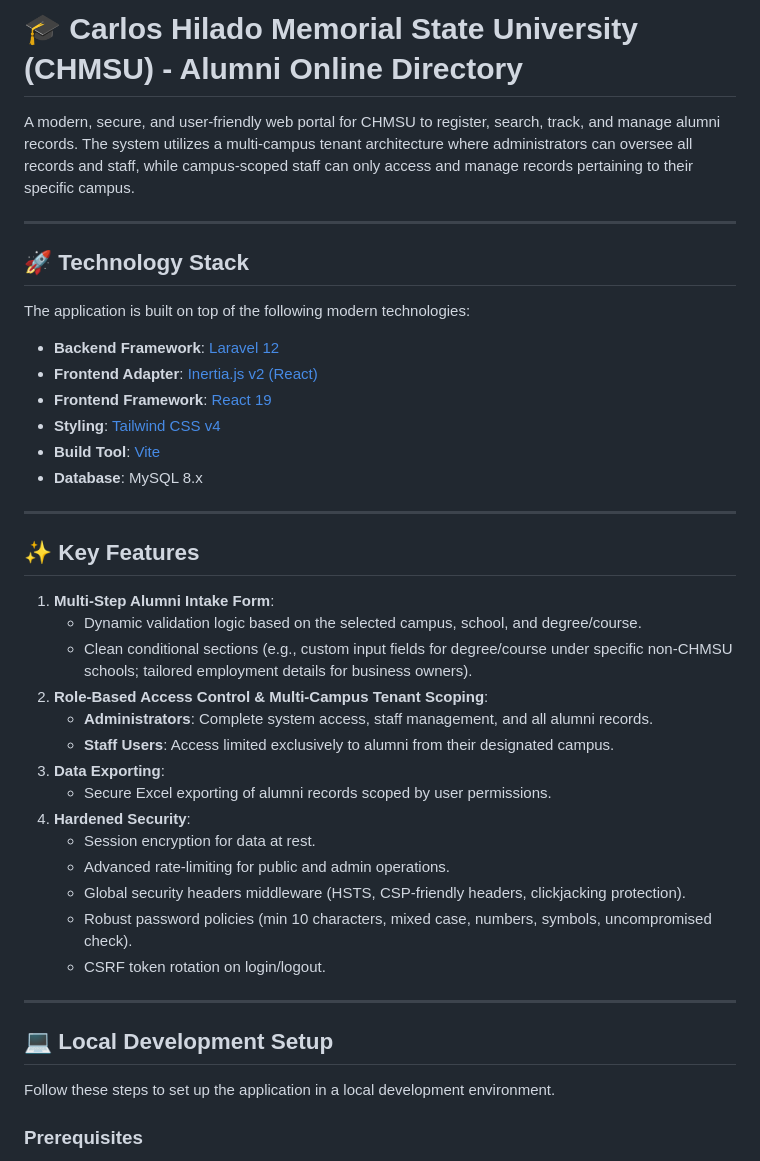
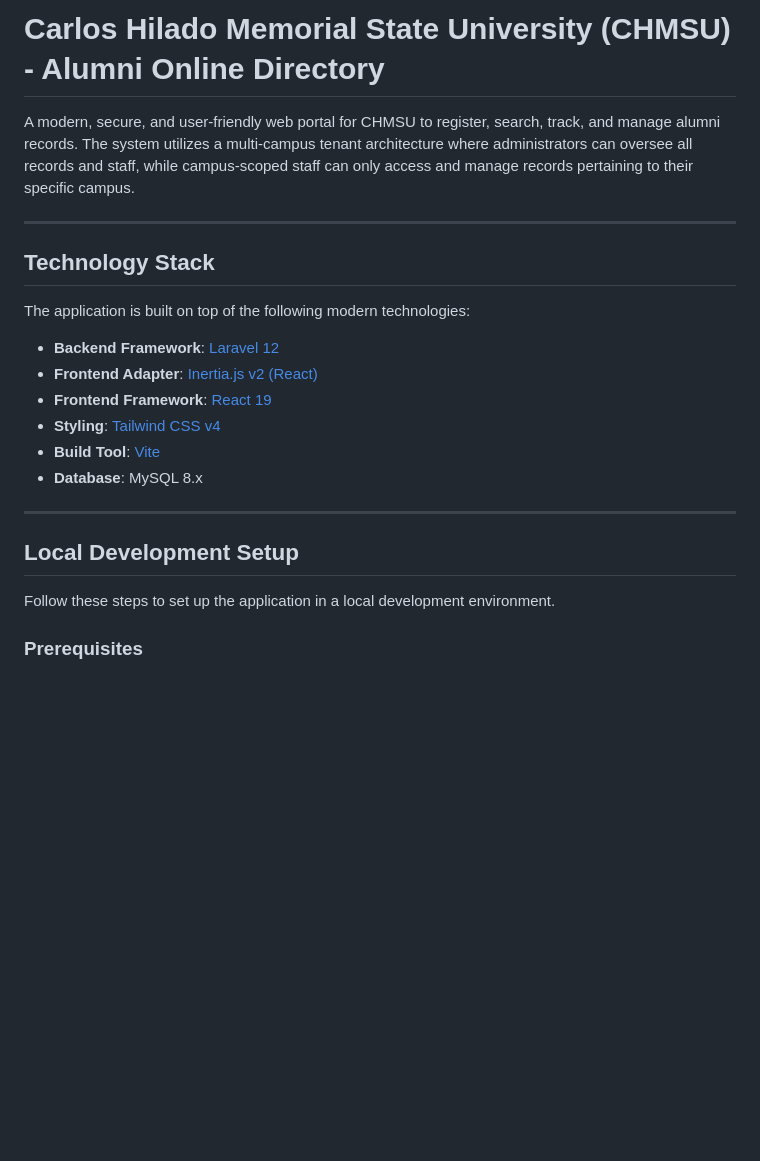
Before and after one commit to rovie21703/CHMSU-Alumni-Online-Directory, a Markdown page: README.md, the part around one of its changes. GitHub-like rendering; blank space fills up the shorter version.

```diff
--- a/README.md
+++ b/README.md
@@ -1,10 +1,10 @@
-# 🎓 Carlos Hilado Memorial State University (CHMSU) - Alumni Online Directory
+# Carlos Hilado Memorial State University (CHMSU) - Alumni Online Directory
 
 A modern, secure, and user-friendly web portal for CHMSU to register, search, track, and manage alumni records. The system utilizes a multi-campus tenant architecture where administrators can oversee all records and staff, while campus-scoped staff can only access and manage records pertaining to their specific campus.
 
 ---
 
-## 🚀 Technology Stack
+## Technology Stack
 
 The application is built on top of the following modern technologies:
 - **Backend Framework**: [Laravel 12](file:///home/rovie/CHMSU-Alumni-Online-Directory/composer.json)
@@ -16,26 +16,8 @@ The application is built on top of the following modern technologies:
 
 ---
 
-## ✨ Key Features
 
-1. **Multi-Step Alumni Intake Form**:
-   - Dynamic validation logic based on the selected campus, school, and degree/course.
-   - Clean conditional sections (e.g., custom input fields for degree/course under specific non-CHMSU schools; tailored employment details for business owners).
-2. **Role-Based Access Control & Multi-Campus Tenant Scoping**:
-   - **Administrators**: Complete system access, staff management, and all alumni records.
-   - **Staff Users**: Access limited exclusively to alumni from their designated campus.
-3. **Data Exporting**:
-   - Secure Excel exporting of alumni records scoped by user permissions.
-4. **Hardened Security**:
-   - Session encryption for data at rest.
-   - Advanced rate-limiting for public and admin operations.
-   - Global security headers middleware (HSTS, CSP-friendly headers, clickjacking protection).
-   - Robust password policies (min 10 characters, mixed case, numbers, symbols, uncompromised check).
-   - CSRF token rotation on login/logout.
-
----
-
-## 💻 Local Development Setup
+## Local Development Setup
 
 Follow these steps to set up the application in a local development environment.
 
```
Also changed, not shown: other parts of README.md (+3 -3 lines).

==============================

* _Exercise directions_
Could you repeat all of the data exactly, minus the pictures?

* _Response area_
Before and after one commit to rovie21703/CHMSU-Alumni-Online-Directory, a Markdown page: README.md, the part around one of its changes. GitHub-like rendering; blank space fills up the shorter version.

```diff
--- a/README.md
+++ b/README.md
@@ -1,10 +1,10 @@
-# 🎓 Carlos Hilado Memorial State University (CHMSU) - Alumni Online Directory
+# Carlos Hilado Memorial State University (CHMSU) - Alumni Online Directory
 
 A modern, secure, and user-friendly web portal for CHMSU to register, search, track, and manage alumni records. The system utilizes a multi-campus tenant architecture where administrators can oversee all records and staff, while campus-scoped staff can only access and manage records pertaining to their specific campus.
 
 ---
 
-## 🚀 Technology Stack
+## Technology Stack
 
 The application is built on top of the following modern technologies:
 - **Backend Framework**: [Laravel 12](file:///home/rovie/CHMSU-Alumni-Online-Directory/composer.json)
@@ -16,26 +16,8 @@ The application is built on top of the following modern technologies:
 
 ---
 
-## ✨ Key Features
 
-1. **Multi-Step Alumni Intake Form**:
-   - Dynamic validation logic based on the selected campus, school, and degree/course.
-   - Clean conditional sections (e.g., custom input fields for degree/course under specific non-CHMSU schools; tailored employment details for business owners).
-2. **Role-Based Access Control & Multi-Campus Tenant Scoping**:
-   - **Administrators**: Complete system access, staff management, and all alumni records.
-   - **Staff Users**: Access limited exclusively to alumni from their designated campus.
-3. **Data Exporting**:
-   - Secure Excel exporting of alumni records scoped by user permissions.
-4. **Hardened Security**:
-   - Session encryption for data at rest.
-   - Advanced rate-limiting for public and admin operations.
-   - Global security headers middleware (HSTS, CSP-friendly headers, clickjacking protection).
-   - Robust password policies (min 10 characters, mixed case, numbers, symbols, uncompromised check).
-   - CSRF token rotation on login/logout.
-
----
-
-## 💻 Local Development Setup
+## Local Development Setup
 
 Follow these steps to set up the application in a local development environment.
 
```
Also changed, not shown: other parts of README.md (+3 -3 lines).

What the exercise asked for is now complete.